Pathways to Childlessness in the United States: A Group-Based Analysis of Employment and Marital Union Trajectories
Ozcan Tunalilar, University of Florida
Robert G. White, University of Florida
The rate of permanent childlessness has been increasing in the United States for the last three decades. To identify distinct origins of childlessness, I examine lifetime patterns of education, employment and marriage between the ages of 18 and 44. Using data from the National Longitudinal Survey of Youth (1979-2010), I identify trajectories of educational attainment, labor force attachment and marital status separately for men and women, and link them to likelihood of remaining childless. White, never-married men and women are more likely to remain childless. Family background has differential effects for remaining childless by sex. Early transition to labor force was highly influential for women’s likelihood of remaining childless but not for men’s. The reverse was true for the effect of timing of first marriage.
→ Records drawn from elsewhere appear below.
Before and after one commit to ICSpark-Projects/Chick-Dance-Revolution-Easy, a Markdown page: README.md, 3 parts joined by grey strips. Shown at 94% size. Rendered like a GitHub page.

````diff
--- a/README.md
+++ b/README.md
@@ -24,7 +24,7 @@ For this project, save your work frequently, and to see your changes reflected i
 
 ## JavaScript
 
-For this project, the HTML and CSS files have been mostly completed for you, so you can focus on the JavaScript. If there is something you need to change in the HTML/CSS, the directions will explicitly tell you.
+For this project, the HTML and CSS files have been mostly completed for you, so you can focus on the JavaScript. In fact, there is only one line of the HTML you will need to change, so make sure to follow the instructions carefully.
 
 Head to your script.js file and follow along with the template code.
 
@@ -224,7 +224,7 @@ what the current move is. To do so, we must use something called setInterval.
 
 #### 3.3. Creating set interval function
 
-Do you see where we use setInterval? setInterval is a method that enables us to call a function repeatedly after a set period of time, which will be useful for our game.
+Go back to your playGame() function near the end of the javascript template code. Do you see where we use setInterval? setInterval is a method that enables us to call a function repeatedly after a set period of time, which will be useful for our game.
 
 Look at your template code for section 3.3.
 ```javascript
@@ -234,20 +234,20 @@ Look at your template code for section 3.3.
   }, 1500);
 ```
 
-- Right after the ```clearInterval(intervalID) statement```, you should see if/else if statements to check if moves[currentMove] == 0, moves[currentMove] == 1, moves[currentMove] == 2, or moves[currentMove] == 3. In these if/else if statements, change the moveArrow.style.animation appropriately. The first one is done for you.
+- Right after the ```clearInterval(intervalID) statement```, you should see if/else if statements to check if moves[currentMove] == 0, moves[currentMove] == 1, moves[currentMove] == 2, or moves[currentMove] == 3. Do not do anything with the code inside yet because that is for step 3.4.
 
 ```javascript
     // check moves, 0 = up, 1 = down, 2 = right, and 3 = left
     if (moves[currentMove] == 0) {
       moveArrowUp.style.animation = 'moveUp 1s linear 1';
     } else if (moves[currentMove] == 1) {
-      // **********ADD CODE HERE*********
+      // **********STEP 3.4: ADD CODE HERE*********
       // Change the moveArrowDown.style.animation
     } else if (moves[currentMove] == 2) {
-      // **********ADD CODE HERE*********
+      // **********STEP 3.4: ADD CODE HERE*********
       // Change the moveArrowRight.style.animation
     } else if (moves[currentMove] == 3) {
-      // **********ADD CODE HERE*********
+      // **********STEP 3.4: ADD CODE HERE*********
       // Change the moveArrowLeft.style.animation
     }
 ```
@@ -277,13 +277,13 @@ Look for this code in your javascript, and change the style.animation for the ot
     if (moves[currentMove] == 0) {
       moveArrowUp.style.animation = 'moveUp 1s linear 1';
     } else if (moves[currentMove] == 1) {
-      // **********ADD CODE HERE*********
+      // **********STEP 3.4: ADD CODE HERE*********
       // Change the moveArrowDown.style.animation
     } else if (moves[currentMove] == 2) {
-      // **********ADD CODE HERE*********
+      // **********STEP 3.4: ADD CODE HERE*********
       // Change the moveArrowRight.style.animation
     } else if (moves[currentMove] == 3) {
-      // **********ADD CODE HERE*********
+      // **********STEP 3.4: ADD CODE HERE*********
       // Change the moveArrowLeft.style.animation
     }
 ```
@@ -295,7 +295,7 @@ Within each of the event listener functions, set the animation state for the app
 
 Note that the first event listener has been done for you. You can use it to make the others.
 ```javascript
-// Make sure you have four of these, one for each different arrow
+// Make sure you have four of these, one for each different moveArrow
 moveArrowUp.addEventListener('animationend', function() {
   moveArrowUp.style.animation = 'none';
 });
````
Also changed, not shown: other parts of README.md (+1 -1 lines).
The distinct trajectories men and women follow to childlessness illustrates the lifelong patterns of accumulating risks for childlessness.
Presented in Session 189: Life Course Perspectives on Fertility